Henri Colpi (15 July 1921 – 14 January 2006) was an accomplished editor whose innovative work on Alain Resnais’ Hiroshima Mon Amour (1959) and L’Année dernière à Marienbad (Last Year at Marienbad, 1961), contributed greatly to their dramatic impact. He was also a respected director whose most famous film, Une Aussi Longue Absence (The Long Absence, 1961), won the best film award at Cannes in 1961.
The Swiss-born Colpi studied at the Institut des hautes études cinématographiques (The Institute for Advanced Cinematographic Studies), graduating in 1947. During the1950s he worked as an editor, mainly working on short films with directors such as Georges Franju and Agnès Varda. He was the sound editor on Alain Resnais’ landmark Holocaust documentary, Nuit et brouillard (Night and Fog, 1955), contributing to that film’s powerful emotional impact with a carefully balanced mix of commentary and music.
Colpi’s collaboration with Alain Resnais on Hiroshima Mon Amour (1959) and Last Year At Marienbad (1961) had a profound impact on the art of editing. By rearranging or editing time, Colpi and Resnais instilled the present with a constant sense of the past and future. On these films he pioneered the use of “flash-ins”: sudden and unexpected images from within the characters’ minds. It was an audacious approach that had a lasting influence on other filmmakers.
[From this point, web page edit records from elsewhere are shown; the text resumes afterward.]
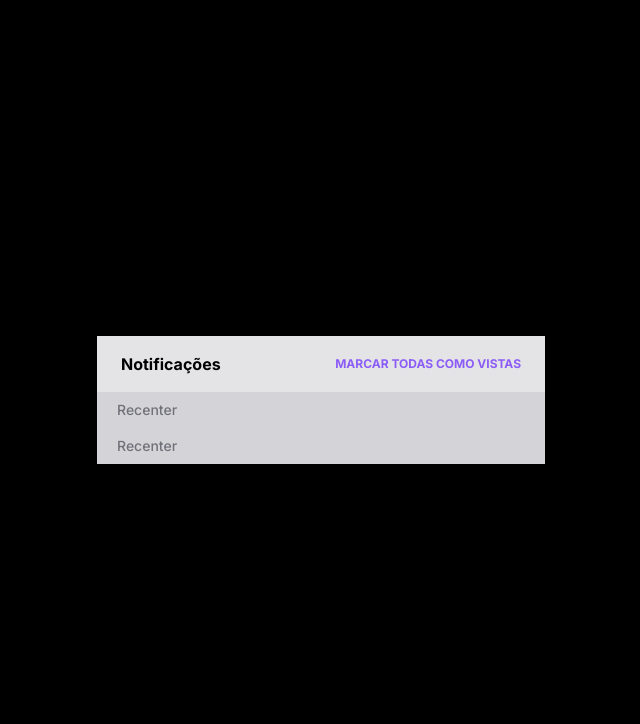
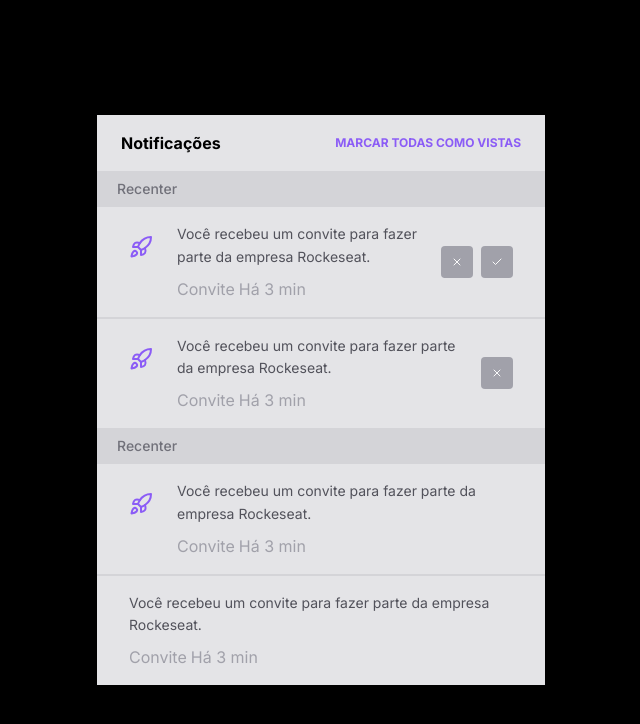
Before and after one commit to ecthon/composition-pattern, a Next.js app: page / in a window 1280 px wide. Shown: the top 724 px of the page, without its empty margins (319-959 px from the left). Built offline with nearby package versions, Linux system fonts and the light colour scheme.

Commit message:
create and render Notifications

```diff
--- /dev/null
+++ b/src/components/Notification/NotificationAction.tsx
@@ -0,0 +1,15 @@
+import { ButtonHTMLAttributes, ElementType } from "react"
+
+interface INotificationAction  extends ButtonHTMLAttributes<HTMLButtonElement>{
+    icon: ElementType
+}
+export function NotificationAction({ icon: Icon, ...rest }: INotificationAction) {
+    return(
+        <button
+            {...rest}
+            className="w-8 h-8 rounded flex items-center justify-center bg-zinc-400 hover:bg-zinc-500 dark:bg-zinc-800"
+        >
+            <Icon className="w-3 h-3 text-zinc-50" />
+        </button>
+    )
+}
--- a/src/components/Notification/NotificationActions.tsx
+++ b/src/components/Notification/NotificationActions.tsx
@@ -1,18 +1,12 @@
-import { Check, X } from "lucide-react"
+import { ReactNode } from "react"
 
 interface INotificationActions {
-    onCancelAction: () => void
-    onSubmitAction: () => void
+    children: ReactNode
 }
-export function NotificationActions({ onCancelAction, onSubmitAction }: INotificationActions) {
+export function NotificationActions({ children }: INotificationActions) {
     return(
         <div className="flex gap-2 self-center">
-            <button onClick={onCancelAction} className="w-8 h-8 rounded flex items-center justify-center bg-zinc-400 hover:bg-zinc-500 dark:bg-zinc-800">
-                <X className="w-3 h-3 text-zinc-50" />
-            </button>
-            <button onClick={onSubmitAction} className="w-8 h-8 rounded flex items-center justify-center bg-zinc-400 hover:bg-zinc-500 dark:bg-zinc-800">
-                <Check className="w-3 h-3 text-zinc-50" />
-            </button>
+            {children}
         </div>
     )
 }
--- a/src/components/Notification/index.tsx
+++ b/src/components/Notification/index.tsx
@@ -1,3 +1,4 @@
+import { NotificationAction } from "./NotificationAction";
 import { NotificationActions } from "./NotificationActions";
 import { NotificationContent } from "./NotificationContent";
 import { NotificationIcon } from "./NotificationIcon";
@@ -7,6 +8,6 @@ export const Notification = {
     Root: NotificationRoot,
     Icon: NotificationIcon,
     Content: NotificationContent,
-    Action: NotificationActions
-
+    Actions: NotificationActions,
+    Action: NotificationAction
 }
--- a/src/components/Widget.tsx
+++ b/src/components/Widget.tsx
@@ -1,3 +1,4 @@
+'use client'
 import { Check, Rocket, X } from "lucide-react";
 import { Notification } from "./Notification";
 
@@ -17,14 +18,36 @@ export function Widget() {
                 Recenter
             </div>
             <div className="divide-y-2 divide-zinc-300 dark:divide-zinc-950">
+                <Notification.Root>
+                    <Notification.Icon icon={Rocket} />
+                    <Notification.Content text="Você recebeu um convite para fazer parte da empresa Rockeseat."/>
+                    <Notification.Actions>
+                        <Notification.Action onClick={() => {}} icon={X}/>
+                        <Notification.Action onClick={() => {}} icon={Check}/>
+                    </Notification.Actions>
+                </Notification.Root>
 
+                <Notification.Root>
+                    <Notification.Icon icon={Rocket} />
+                    <Notification.Content text="Você recebeu um convite para fazer parte da empresa Rockeseat."/>
+                    <Notification.Actions>
+                        <Notification.Action onClick={() => {}} icon={X}/>
+                    </Notification.Actions>
+                </Notification.Root>
             </div>
             {/* Old Section */}
             <div className="bg-zinc-300 font-medium dark:bg-zinc-950 px-5 py-2 text-sm text-zinc-500 dark:text-zinc-400">
                 Recenter
             </div>
             <div className="divide-y-2 divide-zinc-300 dark:divide-zinc-950">
+            <Notification.Root>
+                    <Notification.Icon icon={Rocket} />
+                    <Notification.Content text="Você recebeu um convite para fazer parte da empresa Rockeseat."/>
+                </Notification.Root>
 
+                <Notification.Root>
+                    <Notification.Content text="Você recebeu um convite para fazer parte da empresa Rockeseat."/>
+                </Notification.Root>
             </div>
         </div>
     )
```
In 1960, Colpi began his parallel career as a director with Une aussi longue absence (The Long Absence), which won the Palme d’Or at Cannes in 1961. This poetic and poignant movie, with a screenplay by Marguerite Duras, tells of a widow (Alida Valli) who owns a cafe in a Paris suburb and meets a tramp (Georges Wilson), who may, or may not, be her husband who had disappeared 15 years earlier in a prison camp.
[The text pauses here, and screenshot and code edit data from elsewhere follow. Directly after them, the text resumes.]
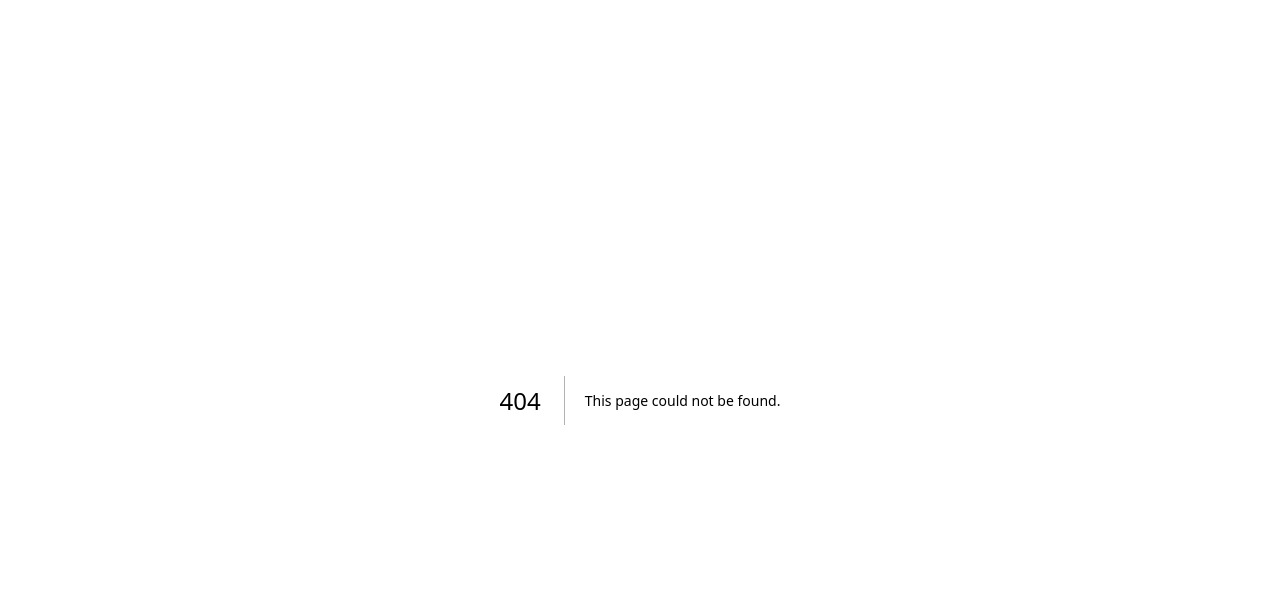
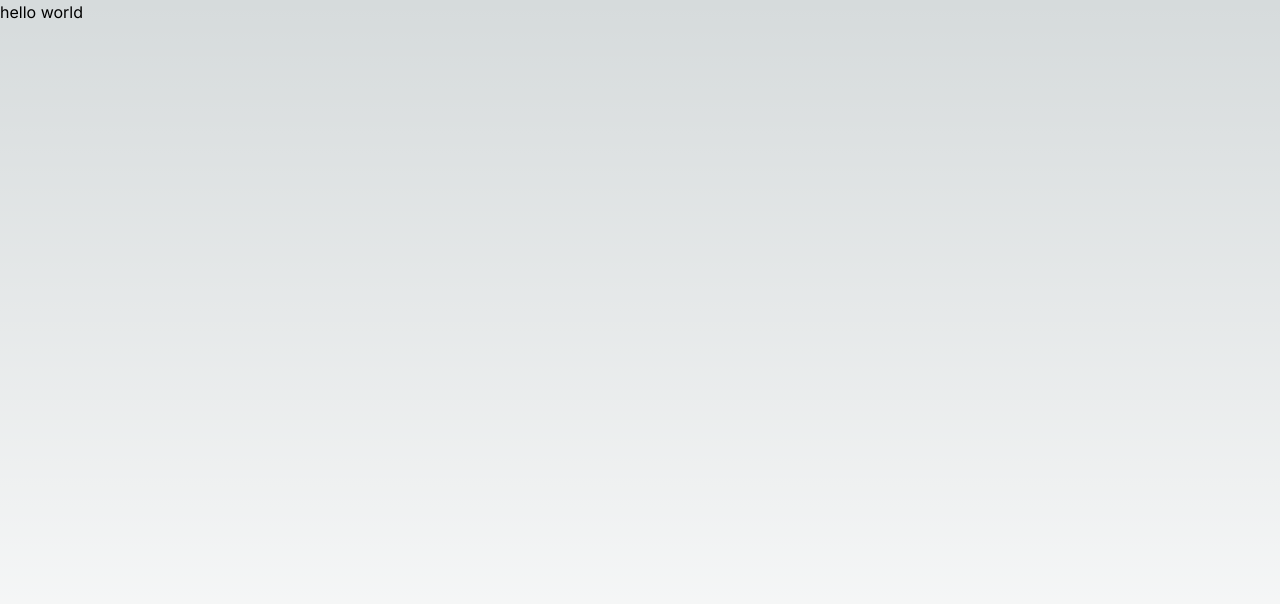
Before and after one commit to cindywu/teeny-tiny, a Next.js app: page /blog in a window 1280 px wide. Before the commit this address had no page. Shown: the top 604 px of the page. Built offline with nearby package versions, Linux system fonts and the light colour scheme.

Commit message:
lettuce begin

```diff
--- /dev/null
+++ b/src/app/blog/page.tsx
@@ -0,0 +1,3 @@
+export default function BlogPage(){
+  return <main><h1>hello world</h1></main>
+}
--- a/src/app/layout.tsx
+++ b/src/app/layout.tsx
@@ -5,8 +5,8 @@ import { Inter } from 'next/font/google'
 const inter = Inter({ subsets: ['latin'] })
 
 export const metadata: Metadata = {
-  title: 'Create Next App',
-  description: 'Generated by create next app',
+  title: 'teeny tiny',
+  description: 'production ready url shortening service',
 }
 
 export default function RootLayout({
@@ -16,7 +16,9 @@ export default function RootLayout({
 }) {
   return (
     <html lang="en">
-      <body className={inter.className}>{children}</body>
+      <body className={`${inter.className} min-h-screen`}>
+        {children}
+      </body>
     </html>
   )
 }
```
Also changed, not shown: 2 other files (tests, documents, lock files or other folders).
Next, Colpi made two rural dramas shot in Romania: Codine (1962) and the touching Mona, l’étoile sans nom(Mona: a Star without a Name, 1965). None of his films, however, found much favour with audiences. "My first film, I don't know why, was considered a commercial failure. My second was a box-office flop, and my third was a huge disaster," he told Le Monde in 1985.
His directorial career was then confined to television. The exceptions were Heureux Qui Comme Ulysse (Happy He Who Like Ulysses, 1970), the moving tale of a farmhand who escapes with his old horse to save it from being sold for bullfights, and L’ile mysteriosa (The Mysterious Island of Captain Nemo,1973), cheaply made in Spain, co-directed with Juan Antonio Bardem, and starring Omar Sharif.
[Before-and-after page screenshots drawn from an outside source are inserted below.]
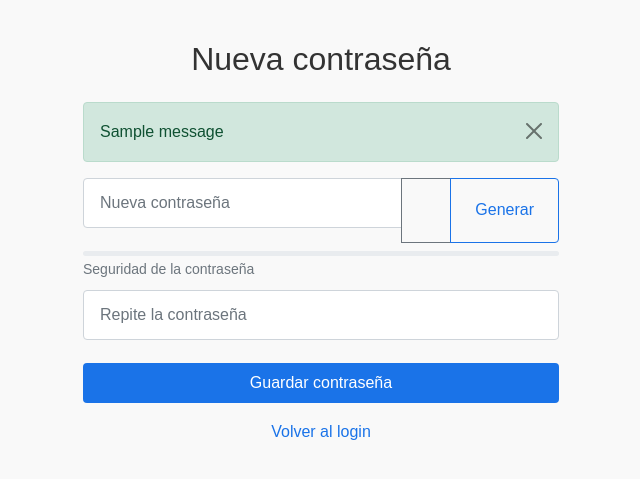
After one commit to sincs87/nubeclinic, a Python web app: template app/templates/reset_password.html in a window 1280 px wide. The commit adds this page. Shown: the top 479 px of the page, without its empty margins (319-959 px from the left). Run offline with Jinja, Linux system fonts and the light colour scheme; the template is opened without the code that fills it, so the values that code supplies are empty; one stand-in notice (Sample message) is shown.

Commit message:
Actualizacion

```diff
--- a/app/models/user.py
+++ b/app/models/user.py
@@ -51,3 +51,5 @@ class User(db.Model):
 
     def get_id(self):
         return str(self.id)
+reset_token = db.Column(db.String(120), nullable=True)
+reset_token_expiration = db.Column(db.DateTime, nullable=True)
--- a/app/templates/login.html
+++ b/app/templates/login.html
@@ -178,7 +178,7 @@
                 </form>
 
                 <div class="forgot-password">
-                    <a href="#">He olvidado mi contraseña</a>
+                    <a href="{{ url_for('auth.forgot_password') }}">He olvidado mi contraseña</a>
                 </div>
             </div>
         </div>
--- /dev/null
+++ b/app/templates/reset_password.html
@@ -0,0 +1,54 @@
+<!DOCTYPE html>
+<html lang="es">
+<head>
+    <meta charset="UTF-8">
+    <title>Restablecer contraseña - NubeClinic</title>
+    <link href="https://cdn.jsdelivr.net/npm/bootstrap@5.1.3/dist/css/bootstrap.min.css" rel="stylesheet">
+    <link rel="stylesheet" href="{{ url_for('static', filename='css/style.css') }}">
+    <style>
+        body { background-color: #f9f9f9; font-family: 'Poppins', sans-serif; }
+        .container { max-width: 500px; margin: 40px auto; }
+        .btn-primary { background-color: #1a73e8; border: none; }
+        .btn-primary:hover { background-color: #0d65d9; }
+        .form-control { margin-bottom: 15px; }
+    </style>
+</head>
+<body>
+    <div class="container">
+        <h2 class="text-center mb-4">Nueva contraseña</h2>
+        {% with messages = get_flashed_messages(with_categories=true) %}
+          {% if messages %}
+            {% for category, message in messages %}
+              <div class="alert alert-{{ category }} alert-dismissible fade show" role="alert">
+                  {{ message }}
+                  <button type="button" class="btn-close" data-bs-dismiss="alert" aria-label="Close"></button>
+              </div>
+            {% endfor %}
+          {% endif %}
+        {% endwith %}
+        <form method="POST">
+            <div class="input-group mb-2">
+                <input type="password" class="form-control" id="password" name="password" placeholder="Nueva contraseña" required>
+                <button type="button" class="btn btn-outline-secondary toggle-password" data-target="#password">
+                    <i class="fas fa-eye"></i>
+                </button>
+                <button type="button" class="btn btn-outline-primary" id="generate_password">Generar</button>
+            </div>
+
+            <div class="password-strength mb-2">
+                <div class="progress" style="height: 5px;">
+                    <div class="progress-bar bg-danger" role="progressbar" style="width: 0%;"></div>
+                </div>
+                <small class="password-strength-text text-muted">Seguridad de la contraseña</small>
+            </div>
+
+            <input type="password" class="form-control" id="confirm_password" name="confirm_password" placeholder="Repite la contraseña" required>
+
+            <button type="submit" class="btn btn-primary w-100 mt-2">Guardar contraseña</button>
+        </form>
+        <div class="text-center mt-3">
+            <a href="{{ url_for('auth.login') }}">Volver al login</a>
+        </div>
+    </div>
+
+    <script src="https://cdn.jsdelivr.net/npm/bootstrap@5.1.3/dist/js/bootstrap.bundle.min.js"></script>
--- a/requirements.txt
+++ b/requirements.txt
@@ -17,3 +17,4 @@ Jinja2==3.1.2
 MarkupSafe==2.1.2
 click==8.1.3
 blinker==1.5.0
+Flask-Mail>=0.9.1
```
Also changed, not shown: app/__init__.py (+14 -0 lines), app/auth/routes.py (+73 -0 lines), app/templates/forgot_password.html (added, +38 -0 lines), config.py (+8 -0 lines).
In 1982, Colpi worked to help restore a lost 1920 film, L'Hirondelle et la Mesange (The Swallow And the Titmouse). André Antoine had shot six hours of film for this silent melodrama, set on two barges. However, Charles Pathé, the producer, thought it too realistic and it was never released. Colpi spliced and cut the original down to 79 minutes, the result being a fascinating look at a brilliant film from a cinematic pioneer.
Colpi, who died leaving no family, was also the author of two excellent books, Dèfense et Illustration de la Musique de Film (1963) and Letters to a Young Editor (1996).